pages = "131--142",
journal = "Journal of Physiology",
issn = "0022-3751",
publisher = "Wiley Blackwell",
number = "1",

}

Profound regulation of neonatal CA1 rat hippocampal GABAergic transmission by functionally distinct kainate receptor populations. / Maingret, Francois; Lauri, Sari E; Taira, Tomi; Isaac, John T. R.

In: Journal of Physiology, Vol. 567, No. 1, 2005, p. 131-142.

Research output: Contribution to journalArticleScientificpeer-review

TY - JOUR

T1 - Profound regulation of neonatal CA1 rat hippocampal GABAergic transmission by functionally distinct kainate receptor populations

AU - Maingret, Francois

AU - Lauri, Sari E

AU - Taira, Tomi

AU - Isaac, John T. R

PY - 2005

Y1 - 2005

N2 - Neonatal hippocampus exhibits distinct patterns of network activity that are dependent on the interaction between inhibitory and excitatory transmission. Kainate receptors are ideally positioned to regulate this activity by virtue of their ability to regulate presynaptic function in GABAergic interneurones. Indeed, kainate receptors are highly expressed in neonatal hippocampal interneurones, yet the role and mechanisms by which they might regulate neonatal circuitry are unexplored. To address this we investigated the kainate receptor-dependent regulation of GABAergic transmission onto neonatal CA I pyramidal neurones. Kainate receptor activation produced two distinct opposing effects, a very large increase in the frequency of spontaneous IPSCs, and a robust depression of evoked GABAergic transmission. The up-regulation of spontaneous transmission was due to activation of somatodendritic and axonal receptors while the depression of evoked transmission could be fully accounted for by a direct regulation of GABA release by kainate receptors located at the terminals. None of the effects of kainate receptor agonists were sensitive to GABA(B) receptor antagonists, nor was there any postsynaptic kainate receptor-dependent effects observed in CA1 pyramidal cells that could account for our findings. Our data demonstrate that kainate receptors profoundly regulate neonatal CA1 GABAergic circuitry by two distinct opposing mechanisms, and indicate that these two effects are mediated by functionally distinct populations of receptors. Thus kainate receptors are strategically located to play a critical role in shaping early hippocampal network activity and by virtue of this have a key role in hippocampal development.

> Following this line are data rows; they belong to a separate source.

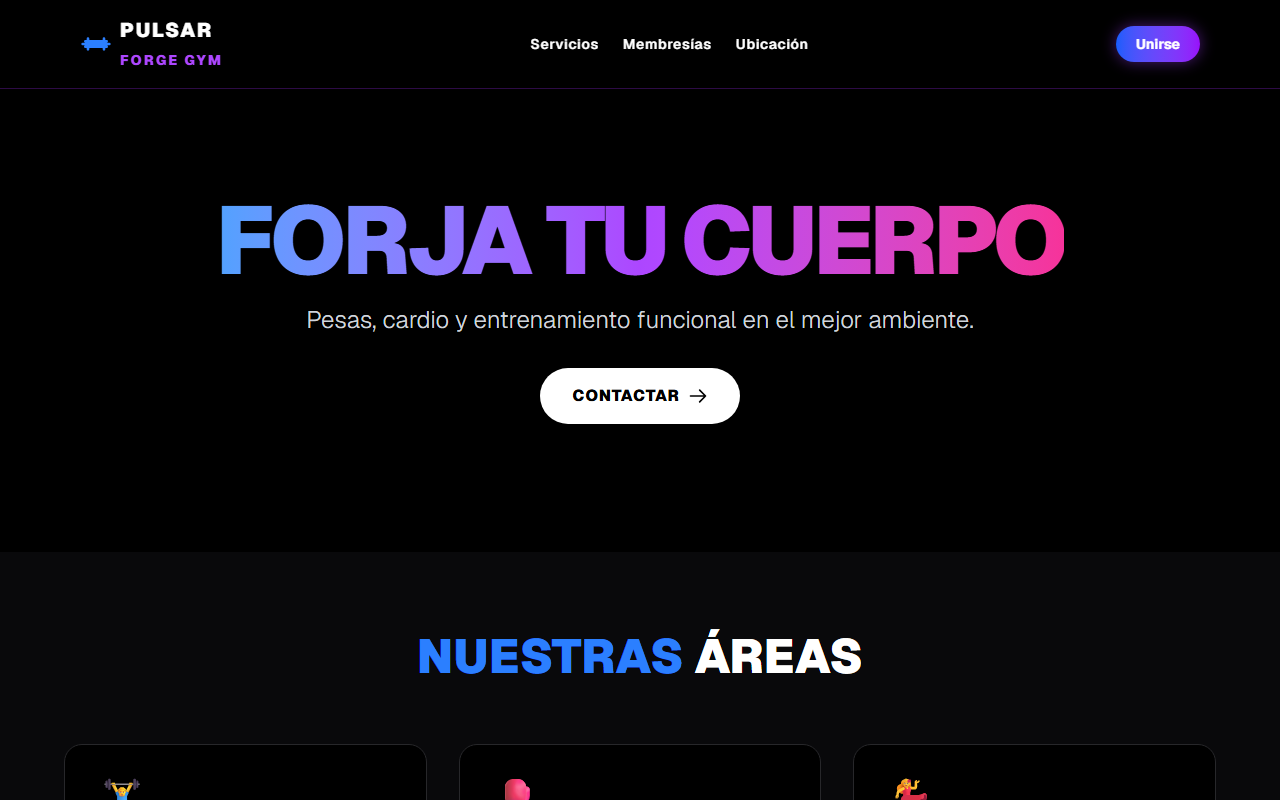
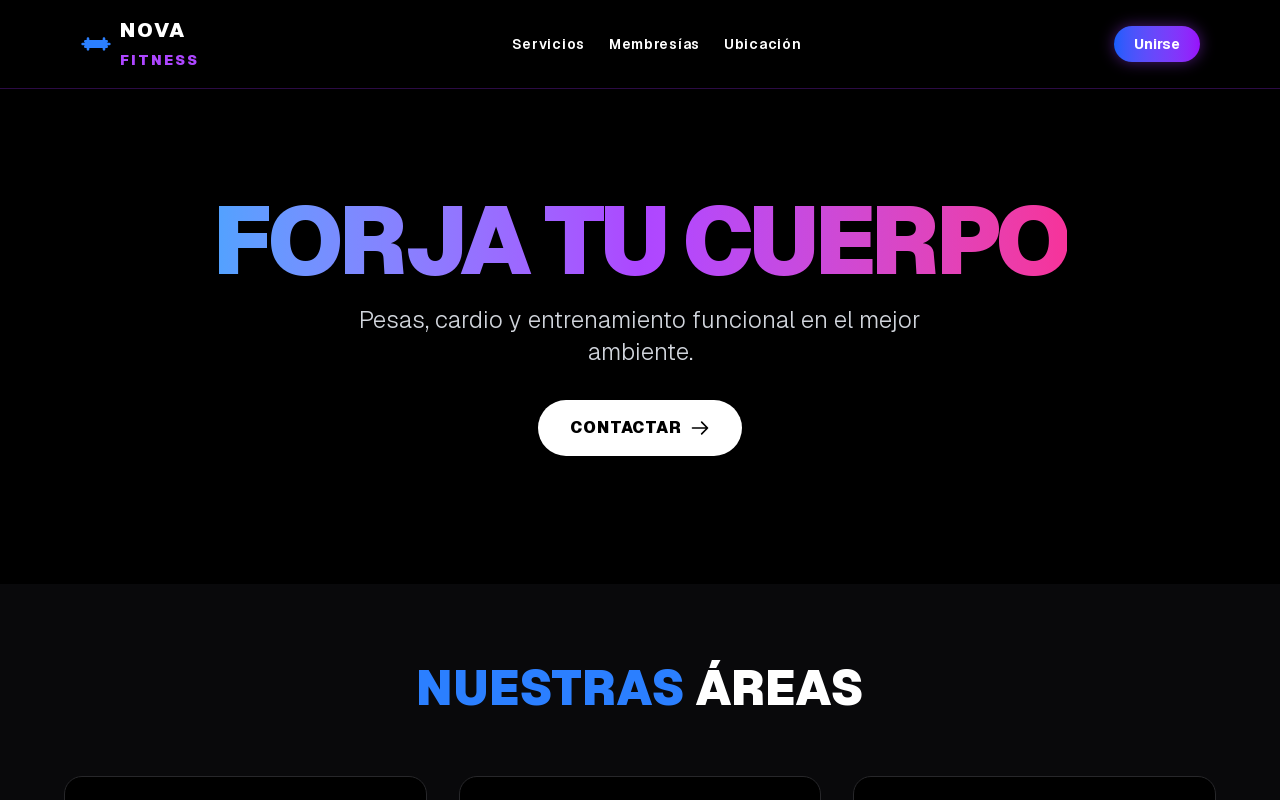
Plantillas de gym genéricas, botones visibles en tema claro y precios en celular
- Dark Purple y Orange Industrial ya no usan los datos reales de Pulsar Forge
  Gym y X GYM: ahora son "Nova Fitness" y "Titanio Gym" con direcciones
  ficticias, también como contenido inicial de landings nuevas. Las
  versiones reales siguen en /preview. Capturas del catálogo regeneradas.
- Botón "outline" con borde y sombra visibles en tema claro (antes se perdía
  sobre fondo blanco, p. ej. "Exportar").
- La animación de aparecer con el scroll solo corre desde tablet: en celular
  las tarjetas de precios se veían deslavadas mientras se leían.

diff --git a/src/lib/landings/model.ts b/src/lib/landings/model.ts
@@ -156,14 +156,14 @@ export const DEFAULT_LANDING_CONTENT: LandingContentByTemplate = {
     imagenes: [],
   },
   "dark-purple": {
-    nombre: "Pulsar Forge Gym",
+    nombre: "Nova Fitness",
     tipo: "Gimnasio & Fitness",
     slogan: "Forja tu cuerpo",
     subtitulo: "Pesas, cardio y entrenamiento funcional en el mejor ambiente.",
     whatsapp: "524428367627",
-    instagram: "pulsarforgegym",
-    direccion: "Río Nilo 3-Bodega 4, 76922 Arroyo Hondo, Qro.",
-    maps_embed: "https://maps.google.com/maps?q=Arroyo+Hondo+Queretaro&output=embed",
+    instagram: "novafitness",
+    direccion: "Av. Principal 120, Centro, Querétaro, Qro.",
+    maps_embed: "https://maps.google.com/maps?q=Queretaro&output=embed",
     horarios: [
       { dia: "Lunes a Viernes", hora: "6:00 am – 10:30 pm" },
       { dia: "Sábado", hora: "7:00 am – 2:00 pm" },
@@ -203,16 +203,16 @@ export const DEFAULT_LANDING_CONTENT: LandingContentByTemplate = {
     imagenes: [],
   },
   "orange-industrial": {
-    nombre: "X GYM Fitness",
+    nombre: "Titanio Gym",
     tipo: "Gimnasio Industrial",
-    ciudad: "Huimilpan, Qro.",
+    ciudad: "Querétaro, Qro.",
     slogan: "Fuerza Bruta.",
     slogan2: "Cero Excusas.",
     descripcion:
       "Equipamiento de alto rendimiento, peso libre y el mejor ambiente de entrenamiento en una nave industrial diseñada para forjar resultados.",
     whatsapp: "524428367627",
-    direccion: "Francisco I. Madero Nte. 186, 76950 Huimilpan, Qro.",
-    maps_embed: "https://maps.google.com/maps?q=Huimilpan+Queretaro&output=embed",
+    direccion: "Calle Industria 45, Centro, Querétaro, Qro.",
+    maps_embed: "https://maps.google.com/maps?q=Queretaro&output=embed",
     horarios: [
       { dia: "Lunes a Viernes", hora: "6:00 am – 10:00 pm" },
       { dia: "Sábado", hora: "7:00 am – 3:00 pm" },

diff --git a/src/app/(marketing)/plantillas/orange-industrial/page.tsx b/src/app/(marketing)/plantillas/orange-industrial/page.tsx
@@ -5,16 +5,16 @@ import { useAnalytics } from "@/hooks/use-analytics";
 import type { LandingContentByTemplate } from "@/lib/landings/model";
 
 const DEMO_NEGOCIO: LandingContentByTemplate["orange-industrial"] = {
-  nombre: "X GYM Fitness",
+  nombre: "Titanio Gym",
   tipo: "Gimnasio Industrial",
-  ciudad: "Huimilpan, Qro.",
+  ciudad: "Querétaro, Qro.",
   slogan: "Fuerza Bruta.",
   slogan2: "Cero Excusas.",
   descripcion:
     "Equipamiento de alto rendimiento, peso libre y el mejor ambiente de entrenamiento en una nave industrial diseñada para forjar resultados.",
   whatsapp: "524428367627",
-  direccion: "Francisco I. Madero Nte. 186, 76950 Huimilpan, Qro.",
-  maps_embed: "https://maps.google.com/maps?q=Huimilpan+Queretaro&output=embed",
+  direccion: "Calle Industria 45, Centro, Querétaro, Qro.",
+  maps_embed: "https://maps.google.com/maps?q=Queretaro&output=embed",
   horarios: [
     { dia: "Lunes a Viernes", hora: "6:00 am – 10:00 pm" },
     { dia: "Sábado", hora: "7:00 am – 3:00 pm" },

diff --git a/src/app/(marketing)/plantillas/dark-purple/page.tsx b/src/app/(marketing)/plantillas/dark-purple/page.tsx
@@ -5,14 +5,14 @@ import { useAnalytics } from "@/hooks/use-analytics";
 import type { LandingContentByTemplate } from "@/lib/landings/model";
 
 const DEMO_NEGOCIO: LandingContentByTemplate["dark-purple"] = {
-  nombre: "Pulsar Forge Gym",
+  nombre: "Nova Fitness",
   tipo: "Gimnasio & Fitness",
   slogan: "Forja tu cuerpo",
   subtitulo: "Pesas, cardio y entrenamiento funcional en el mejor ambiente.",
   whatsapp: "524428367627",
-  instagram: "pulsarforgegym",
-  direccion: "Río Nilo 3-Bodega 4, 76922 Arroyo Hondo, Qro.",
-  maps_embed: "https://maps.google.com/maps?q=Arroyo+Hondo+Queretaro&output=embed",
+  instagram: "novafitness",
+  direccion: "Av. Principal 120, Centro, Querétaro, Qro.",
+  maps_embed: "https://maps.google.com/maps?q=Queretaro&output=embed",
   horarios: [
     { dia: "Lunes a Viernes", hora: "6:00 am – 10:30 pm" },
     { dia: "Sábado", hora: "7:00 am – 2:00 pm" },

diff --git a/src/components/ui/button.tsx b/src/components/ui/button.tsx
@@ -10,7 +10,7 @@ const buttonVariants = cva(
       variant: {
         default: "bg-primary text-primary-foreground hover:bg-primary/80",
         outline:
-          "border-border bg-background hover:bg-muted hover:text-foreground aria-expanded:bg-muted aria-expanded:text-foreground dark:border-input dark:bg-input/30 dark:hover:bg-input/50",
+          "border-[color-mix(in_oklch,var(--border),var(--foreground)_15%)] bg-background shadow-xs hover:bg-muted hover:text-foreground aria-expanded:bg-muted aria-expanded:text-foreground dark:border-input dark:bg-input/30 dark:hover:bg-input/50",
         secondary:
           "bg-secondary text-secondary-foreground hover:bg-[color-mix(in_oklch,var(--secondary),var(--foreground)_5%)] aria-expanded:bg-secondary aria-expanded:text-secondary-foreground",
         ghost:

diff --git a/src/app/globals.css b/src/app/globals.css
@@ -379,12 +379,15 @@ html:has([data-landing-page]) {
     animation: gl-entrar 0.35s ease-out both;
   }
 
-  /* Aparece al entrar en pantalla con el scroll. */
-  @supports (animation-timeline: view()) {
-    .gl-revelar {
-      animation: gl-entrar linear both;
-      animation-timeline: view();
-      animation-range: entry 0% entry 70%;
+  /* Aparece al entrar en pantalla con el scroll. Solo desde tablet: en celular las tarjetas son más altas
+     que media pantalla y se verían deslavadas mientras se leen. */
+  @media (width >= 768px) {
+    @supports (animation-timeline: view()) {
+      .gl-revelar {
+        animation: gl-entrar linear both;
+        animation-timeline: view();
+        animation-range: entry 0% entry 70%;
+      }
     }
   }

AB - Neonatal hippocampus exhibits distinct patterns of network activity that are dependent on the interaction between inhibitory and excitatory transmission. Kainate receptors are ideally positioned to regulate this activity by virtue of their ability to regulate presynaptic function in GABAergic interneurones. Indeed, kainate receptors are highly expressed in neonatal hippocampal interneurones, yet the role and mechanisms by which they might regulate neonatal circuitry are unexplored. To address this we investigated the kainate receptor-dependent regulation of GABAergic transmission onto neonatal CA I pyramidal neurones. Kainate receptor activation produced two distinct opposing effects, a very large increase in the frequency of spontaneous IPSCs, and a robust depression of evoked GABAergic transmission. The up-regulation of spontaneous transmission was due to activation of somatodendritic and axonal receptors while the depression of evoked transmission could be fully accounted for by a direct regulation of GABA release by kainate receptors located at the terminals. None of the effects of kainate receptor agonists were sensitive to GABA(B) receptor antagonists, nor was there any postsynaptic kainate receptor-dependent effects observed in CA1 pyramidal cells that could account for our findings. Our data demonstrate that kainate receptors profoundly regulate neonatal CA1 GABAergic circuitry by two distinct opposing mechanisms, and indicate that these two effects are mediated by functionally distinct populations of receptors. Thus kainate receptors are strategically located to play a critical role in shaping early hippocampal network activity and by virtue of this have a key role in hippocampal development.

KW - 311 Basic medicine

KW - 118 Biological sciences

KW - 515 Psychology

U2 - 10.1111/jphysiol.2005.089474

DO - 10.1111/jphysiol.2005.089474

M3 - Article

VL - 567

SP - 131

EP - 142

JO - Journal of Physiology

JF - Journal of Physiology

SN - 0022-3751

IS - 1

ER -